ARTISTS. Here is a brilliant example of an entrepreneurial artist who using today’s technology to create his own opportunities for greater exposure and sales.
The “Goldberg Lite” app created by artist Colin Goldberg lets art lovers use some of his original artworks as wallpaper for their iPhones, iPads, and iPod Touch devices. It is also the first app that combines wallpaper functionality with the ability to purchase signed limited-edition prints of each piece via the Etsy online marketplace.
Goldberg’s artwork (some of which is currently on display at his “Paint and Pixels” solo exhibition at the Yes! Gallery in Brooklyn) explores the abstract imagery of the future. His influences include the New York School Abstract Expressionist painters of the 1950’s, graffiti art, and Shodo, the art of Japanese calligraphy.
The artwork images included in the app are based on works Goldberg has created over the past 12 years. The works featured in the “Mixed Media” section features Goldberg’s signature blend of painting and digital art. The pieces in the “Digital” section are abstract digital compositions drawn using a graphics tablet and vector-based imaging software.
Goldberg not only created the artwork for the app, but also designed the interface and functionality of the mobile application. The free app is now available in the Apple App Store. An ad-free version (simply called “Goldberg”) sells for $1.99 and includes 65 additional artwork images.
Paint and Pixels Exhibition at Yes! Gallery

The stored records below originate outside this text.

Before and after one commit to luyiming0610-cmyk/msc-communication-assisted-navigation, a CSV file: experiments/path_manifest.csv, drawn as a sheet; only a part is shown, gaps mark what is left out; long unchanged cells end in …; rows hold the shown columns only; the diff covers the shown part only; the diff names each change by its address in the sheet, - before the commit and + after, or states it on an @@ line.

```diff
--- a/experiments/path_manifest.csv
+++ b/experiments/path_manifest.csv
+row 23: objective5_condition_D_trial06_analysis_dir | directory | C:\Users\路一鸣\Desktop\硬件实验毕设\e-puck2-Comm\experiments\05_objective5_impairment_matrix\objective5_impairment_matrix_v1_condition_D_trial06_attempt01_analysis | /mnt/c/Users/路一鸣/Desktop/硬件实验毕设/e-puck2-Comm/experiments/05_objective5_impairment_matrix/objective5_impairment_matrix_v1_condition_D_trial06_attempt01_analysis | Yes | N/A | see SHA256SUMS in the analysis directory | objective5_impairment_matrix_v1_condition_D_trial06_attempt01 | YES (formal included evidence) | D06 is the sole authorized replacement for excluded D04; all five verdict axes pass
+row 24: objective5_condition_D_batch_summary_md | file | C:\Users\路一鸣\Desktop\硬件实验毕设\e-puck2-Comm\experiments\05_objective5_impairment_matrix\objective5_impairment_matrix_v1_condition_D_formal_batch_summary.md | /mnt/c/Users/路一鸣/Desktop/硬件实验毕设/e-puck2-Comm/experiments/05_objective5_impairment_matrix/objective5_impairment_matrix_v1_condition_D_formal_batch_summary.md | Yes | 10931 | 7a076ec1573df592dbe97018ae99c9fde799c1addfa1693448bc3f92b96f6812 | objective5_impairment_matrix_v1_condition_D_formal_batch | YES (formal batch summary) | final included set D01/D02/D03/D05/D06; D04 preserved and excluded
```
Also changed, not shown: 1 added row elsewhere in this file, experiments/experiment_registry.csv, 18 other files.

The “Paint and Pixels” exhibition of Goldberg’s work at the Yes! Gallery opened December 17 and runs through January 13. At the exhibit, you can see the unique, multi-dimensional effects created when Goldberg superimposes computer-assisted strokes on traditionally painted surfaces. You may sense that we’re entering a new era, in which paint and pixels are merging to form a new visual language.
Over the past 20 years, Goldberg’s works have been exhibited across the United States, including shows at the Roberson Museum in Binghamton, New York, the Parrish Art Museum in Southampton, New York, and the Boston CyberArts Festival.
While living in Manhattan, the artist was commissioned by the Earth Day Network to create digital artworks which were projected 200 feet tall onto the Empire State Building during the Earth Day festival.
One of Goldberg’s canvasses resides in the permanent collection of the Pollock-Krasner House and Study Center in Springs, New York, the former home and studio of painters Jackson Pollock and Lee Krasner.
In the Installations section of Goldberg’s website, you see several audiovisual pieces, including “Metavision,” which he created in collaboration with the German electronic musician Intersolar. For “Metavision,” Goldberg separated 12 of his abstract digital drawings into layers and used motion graphics software to create animation segments. These segments were then edited together in a video sequence. Intersolar created an original score for the piece, which was exhibited in 2011 on a projection-based video installation. Goldberg published the work as a limited-edition DVD.